Each of the winners showed excellence in using material design in regards to a specific area or aspect that they exhibited outstanding characteristics, such as: imagery, typography, layouts, browsing, animation, or simplicity. The material design award winners were as follows:
B&H Photo Video Audio Pro for Immersive Imagery
New York Times for Elegant Typography
Pocket for Adaptive Layouts
Pocket Casts for Seamless Browsing
Tumblr for Delightful Animation
Weather Timeline for Crafted Simplicity
Are they really the best?
The awards in and of themselves did not make or break these apps. Tumblr was already a rising star of the Internet, the New York Times is the New York Times, and Pocket fits a niche market and will continue to grow.
Weather Timeline and B&H Photo Video may see an uptick from this but in general this was Google’s way of showing others how its done and acknowledging those who jumped on this powerful trend. A careful look at these apps shows a group of industry leaders who understand that material design isn’t a flash in the pan design trend, but one that will amalgamate what works into one style with room to grow.
Users can expect clean designs, ease of use, nothing busy or an accessory, just simplicity in form and function. Reducing applications to functionality with shared user experiences works. When users experience a style that works, is consistent, and easy to use on any device they will continue to download and purchase other apps with that same look and feel. Companies that buy in to the material design are solidifying their future in the industry.
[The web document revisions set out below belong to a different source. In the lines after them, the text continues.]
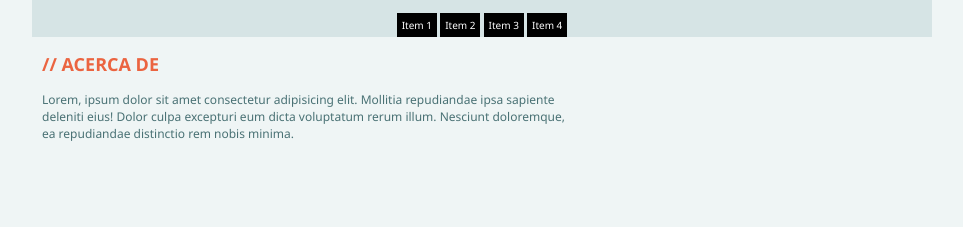
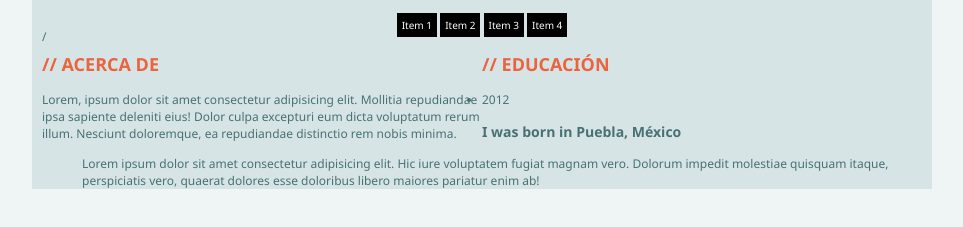
Before and after one commit to ingridsfd/ingrid-genmexch23-fsjava, a plain HTML site: page INTRO-WEB-5/pages/cv_vitae.html in a window 1280 px wide. Shown: the part 261-488 px from the top of the page, without its empty margins (158-1121 px from the left). Drawn offline with Linux system fonts and the light colour scheme.

Commit message:
flexCSSconcepts

```diff
--- a/INTRO-WEB-5/css/styles.css
+++ b/INTRO-WEB-5/css/styles.css
@@ -1,21 +1,22 @@
-body{
-     font-family: 'Segoe UI', /*The font-family CSS property specifies a prioritized list of one or more font family names and/or generic family names for the selected element.*/Tahoma, Geneva, Verdana, sans-serif;
+body {
+	font-family: 'Segoe UI',
+		/*The font-family CSS property specifies a prioritized list of one or more font family names and/or generic family names for the selected element.*/
+			Tahoma,
+		Geneva, Verdana, sans-serif;
 	font-size: 12px;
 	font-weight: lighter;
 	color: #497174;
-    background: #EFF5F5;
-
+	background: #eff5f5;
 }
 
 /*HEADER*/
 h1 {
 	text-transform: uppercase;
 	text-align: center;
-
 }
 /*#D6E4E5 color faltante de la paleta*/
-h1 span{
-    color: #EB6440;
+h1 span {
+	color: #eb6440;
 }
 
 /*Si uso una clase, es para que algo pase a otros varios elementos*/
@@ -24,23 +25,23 @@ h1 span{
 /*Si uso un id, es para usar algo en específico*/
 /* Una clase es un selector que puedo re-utilizar*/
 /*Id se usa una sola vez*/
-#photo-header{
+#photo-header {
 	text-align: center;
 	border-bottom-color: #497174;
 	border-bottom-width: 5px;
 	border-bottom-style: double;
 }
 
-#photo img{
+#photo img {
 	background-color: #497174;
 	width: 120px;
 	height: 120px;
 	border-radius: 50%;
 }
 
-.container{
+.container {
 	max-width: 900px;
-    background: #D6E4E5;
+	background: #d6e4e5;
 	margin-top: 80px;
 	margin-left: auto;
 	margin-right: auto;
@@ -97,8 +98,7 @@ posición absoluta (aquellos que tienen la propiedad position: absolute o
 position: fixed), determina la distancia entre el borde superior del
 elemento y el borde superior del bloque que lo contiene.*/
 
-
-.menu ul li:hover ul{
+.menu ul li:hover ul {
 	display: block;
 }
 /* Crea una propiedad para pasar el mouse y desplegar la información de los bloques*/
@@ -116,7 +116,7 @@ elemento y el borde superior del bloque que lo contiene.*/
 /* fin de header */
 
 h2 {
-    color:#EB6440;
+	color: #eb6440;
 	text-transform: uppercase;
 }
 
@@ -128,7 +128,7 @@ con el texto de forma predeterminada.*/
 
 h2::before {
 	/* ::before permite poner viñetas*/
-    content: "// ";
+	content: '// ';
 }
 
 /*El hack clearfix La forma en que esta situación se ha tratado
@@ -137,14 +137,14 @@ Esto implica insertar algún contenido generado después del cuadro que
 contiene el contenido flotante y envolvente, y configurarlo para limpiar
 ambos.*/
 
-.cleafix::before{
+.clearfix::before {
 	display: table;
 	line-height: 0;
-    content: "/";
+	content: '/';
 }
 
 .pull-left {
-    float:left;
+	float: left;
 }
 
 .row {
@@ -152,5 +152,5 @@ ambos.*/
 	padding-right: 10px;
 }
 .col-60 {
-    width: 60%;
+	width: 50%;
 }
--- a/INTRO-WEB-5/pages/cv_vitae.html
+++ b/INTRO-WEB-5/pages/cv_vitae.html
@@ -69,6 +69,25 @@
                     </article>
                 </div>
             </div>
+            <article>
+                <h2>Educación</h2>
+                <ul>
+                    <li>
+                        <div>
+                            2012
+                        </div>
+                        <div>
+                            <h3> I was born in Puebla, México</h3>
+                            <p>Lorem ipsum dolor sit amet consectetur
+                                adipisicing elit. Hic iure voluptatem fugiat
+                                magnam vero. Dolorum impedit molestiae
+                                quisquam itaque, perspiciatis vero, quaerat
+                                dolores esse doloribus libero maiores
+                                pariatur enim ab!</p>
+                        </div>
+                    </li>
+                </ul>
+            </article>
         </section>
 
         <footer>
```
Lines whose indentation alone changed are shown as unchanged.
While it is true that Tumblr was already a popular social media tool on any device, without changing its look and feel to meet the Android world it could have easily lost ground to Vine, Instagram, or even SnapChat.
Without being a conspiracy theorist, it really does seem like Google looked at Android and Apple’s iOS and made a decision about the direction technology would go by leading instead of following.